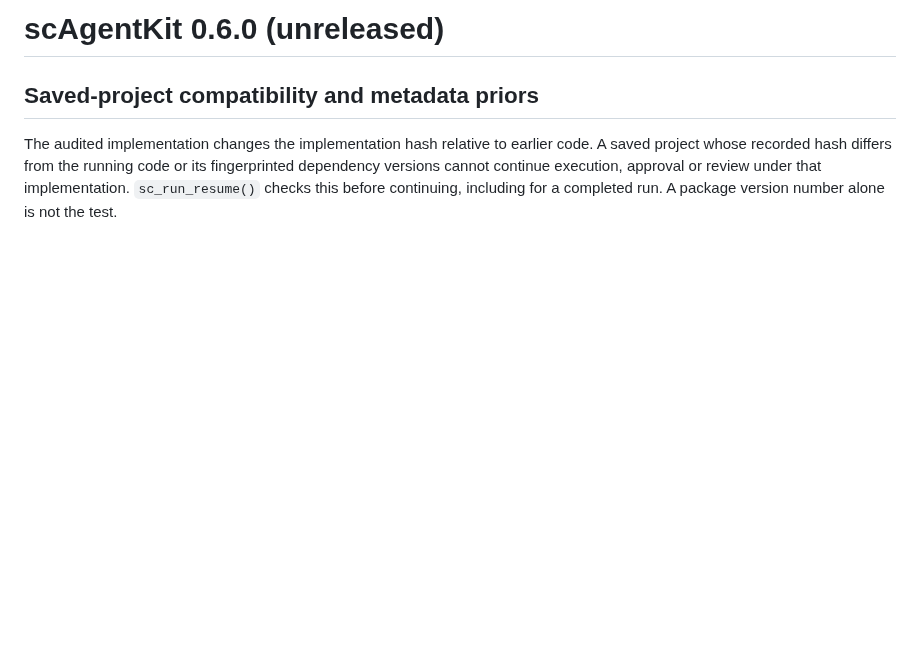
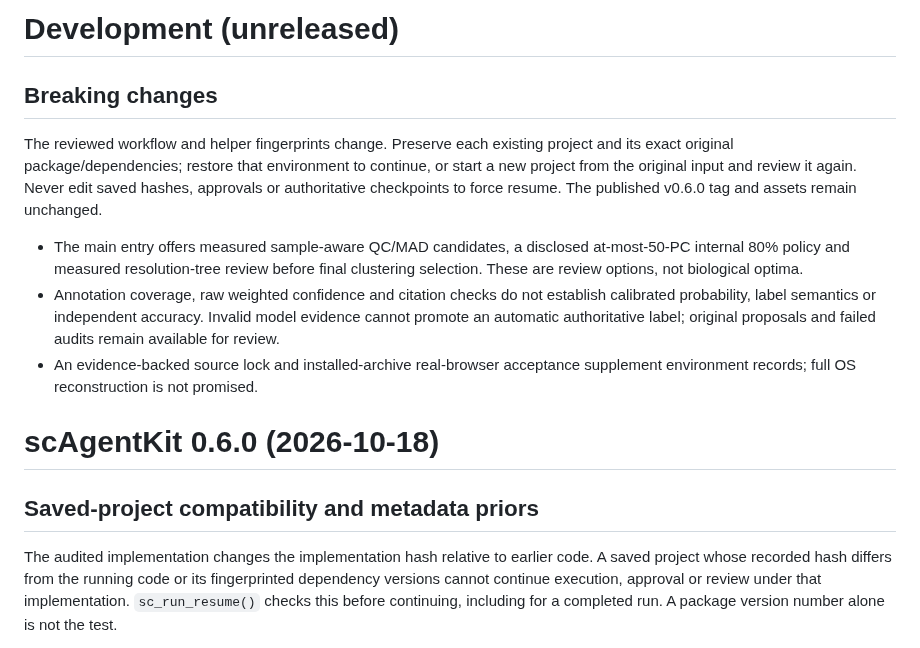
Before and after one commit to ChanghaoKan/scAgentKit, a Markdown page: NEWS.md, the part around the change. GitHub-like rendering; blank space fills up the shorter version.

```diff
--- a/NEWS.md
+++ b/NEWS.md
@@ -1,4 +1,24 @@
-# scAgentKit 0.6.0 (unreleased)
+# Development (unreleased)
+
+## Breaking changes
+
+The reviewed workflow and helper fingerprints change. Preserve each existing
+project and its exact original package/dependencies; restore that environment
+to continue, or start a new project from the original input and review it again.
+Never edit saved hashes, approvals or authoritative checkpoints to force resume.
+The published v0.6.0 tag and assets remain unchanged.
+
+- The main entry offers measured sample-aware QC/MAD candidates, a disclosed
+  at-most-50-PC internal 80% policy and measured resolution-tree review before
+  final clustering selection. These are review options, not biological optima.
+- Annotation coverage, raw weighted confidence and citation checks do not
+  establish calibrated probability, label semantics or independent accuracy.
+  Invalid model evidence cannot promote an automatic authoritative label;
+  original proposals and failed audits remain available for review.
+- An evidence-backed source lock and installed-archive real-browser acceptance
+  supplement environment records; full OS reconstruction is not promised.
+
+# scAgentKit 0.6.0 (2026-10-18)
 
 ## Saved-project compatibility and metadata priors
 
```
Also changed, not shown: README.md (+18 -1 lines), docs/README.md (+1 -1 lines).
...
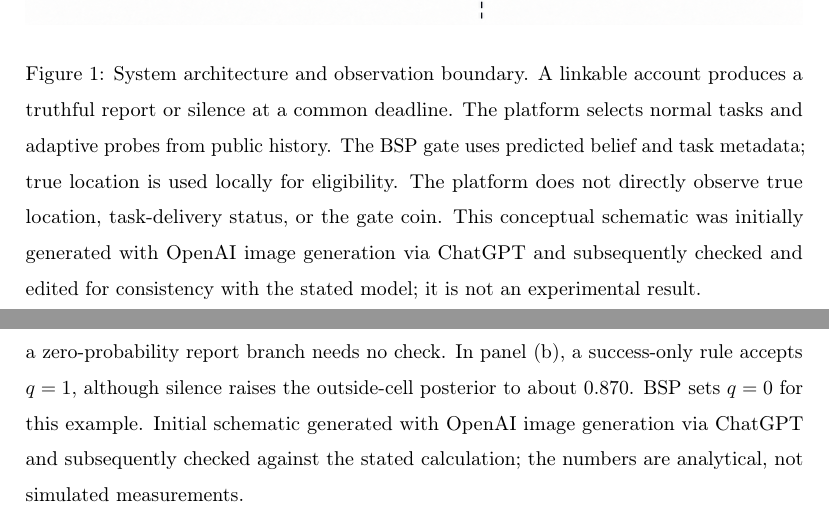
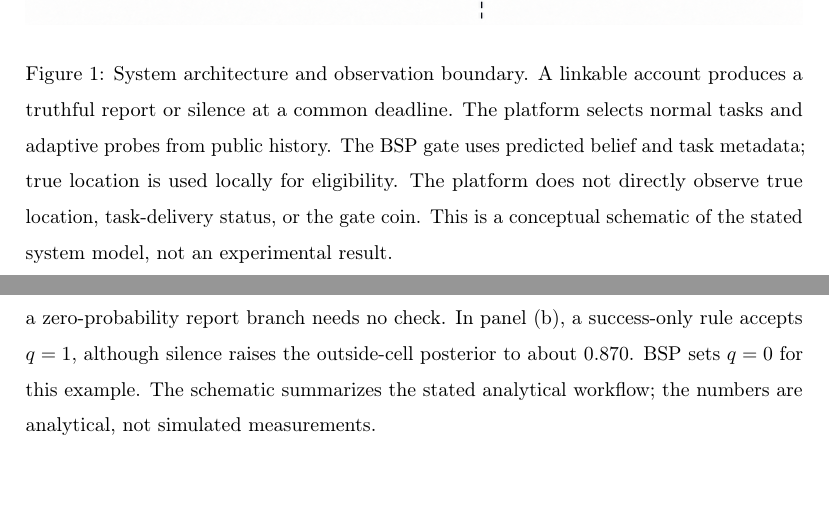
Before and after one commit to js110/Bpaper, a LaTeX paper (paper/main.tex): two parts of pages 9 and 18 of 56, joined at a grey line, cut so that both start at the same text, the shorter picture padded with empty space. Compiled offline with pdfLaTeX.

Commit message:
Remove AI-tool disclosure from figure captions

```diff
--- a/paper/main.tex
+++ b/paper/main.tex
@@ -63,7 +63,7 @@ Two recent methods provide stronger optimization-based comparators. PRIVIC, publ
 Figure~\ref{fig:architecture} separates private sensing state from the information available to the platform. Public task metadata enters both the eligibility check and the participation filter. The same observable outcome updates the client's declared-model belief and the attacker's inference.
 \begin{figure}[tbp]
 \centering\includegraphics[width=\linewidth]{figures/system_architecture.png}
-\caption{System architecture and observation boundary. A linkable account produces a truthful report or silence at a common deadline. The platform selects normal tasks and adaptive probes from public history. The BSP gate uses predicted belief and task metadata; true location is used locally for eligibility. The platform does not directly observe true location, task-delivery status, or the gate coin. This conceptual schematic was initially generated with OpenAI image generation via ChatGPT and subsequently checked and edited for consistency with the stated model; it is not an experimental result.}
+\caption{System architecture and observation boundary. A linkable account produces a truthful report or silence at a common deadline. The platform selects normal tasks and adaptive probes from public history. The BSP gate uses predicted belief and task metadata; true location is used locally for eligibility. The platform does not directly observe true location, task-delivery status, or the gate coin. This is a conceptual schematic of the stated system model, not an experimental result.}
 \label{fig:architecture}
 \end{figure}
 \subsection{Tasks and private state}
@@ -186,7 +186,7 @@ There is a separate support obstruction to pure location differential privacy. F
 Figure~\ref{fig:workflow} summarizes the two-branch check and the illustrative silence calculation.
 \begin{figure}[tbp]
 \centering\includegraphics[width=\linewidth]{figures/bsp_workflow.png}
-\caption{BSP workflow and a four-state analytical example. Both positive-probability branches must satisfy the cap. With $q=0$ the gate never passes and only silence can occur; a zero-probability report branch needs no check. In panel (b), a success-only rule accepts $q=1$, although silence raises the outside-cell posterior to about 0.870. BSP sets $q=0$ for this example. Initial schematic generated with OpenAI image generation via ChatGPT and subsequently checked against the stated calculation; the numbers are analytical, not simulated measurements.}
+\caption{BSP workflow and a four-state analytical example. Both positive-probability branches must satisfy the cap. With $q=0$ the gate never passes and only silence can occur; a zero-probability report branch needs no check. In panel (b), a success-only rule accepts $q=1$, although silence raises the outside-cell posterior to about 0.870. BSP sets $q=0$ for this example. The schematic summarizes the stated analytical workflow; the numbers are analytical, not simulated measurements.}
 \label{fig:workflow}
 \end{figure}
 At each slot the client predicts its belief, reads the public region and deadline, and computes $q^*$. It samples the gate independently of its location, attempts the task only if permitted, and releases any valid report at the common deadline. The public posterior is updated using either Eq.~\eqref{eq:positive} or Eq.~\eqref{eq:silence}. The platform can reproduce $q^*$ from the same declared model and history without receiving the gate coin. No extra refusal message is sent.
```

> _About this exercise_
With the line that has "Before and after one commit to ChanghaoKan/scAgentKit, a" as the first and the line that has "Also changed, not" as the last, repeat exactly that run of lines above and no more.

> _Solution for this problem_
Before and after one commit to ChanghaoKan/scAgentKit, a Markdown page: NEWS.md, the part around the change. GitHub-like rendering; blank space fills up the shorter version.

```diff
--- a/NEWS.md
+++ b/NEWS.md
@@ -1,4 +1,24 @@
-# scAgentKit 0.6.0 (unreleased)
+# Development (unreleased)
+
+## Breaking changes
+
+The reviewed workflow and helper fingerprints change. Preserve each existing
+project and its exact original package/dependencies; restore that environment
+to continue, or start a new project from the original input and review it again.
+Never edit saved hashes, approvals or authoritative checkpoints to force resume.
+The published v0.6.0 tag and assets remain unchanged.
+
+- The main entry offers measured sample-aware QC/MAD candidates, a disclosed
+  at-most-50-PC internal 80% policy and measured resolution-tree review before
+  final clustering selection. These are review options, not biological optima.
+- Annotation coverage, raw weighted confidence and citation checks do not
+  establish calibrated probability, label semantics or independent accuracy.
+  Invalid model evidence cannot promote an automatic authoritative label;
+  original proposals and failed audits remain available for review.
+- An evidence-backed source lock and installed-archive real-browser acceptance
+  supplement environment records; full OS reconstruction is not promised.
+
+# scAgentKit 0.6.0 (2026-10-18)
 
 ## Saved-project compatibility and metadata priors
 
```
Also changed, not shown: README.md (+18 -1 lines), docs/README.md (+1 -1 lines).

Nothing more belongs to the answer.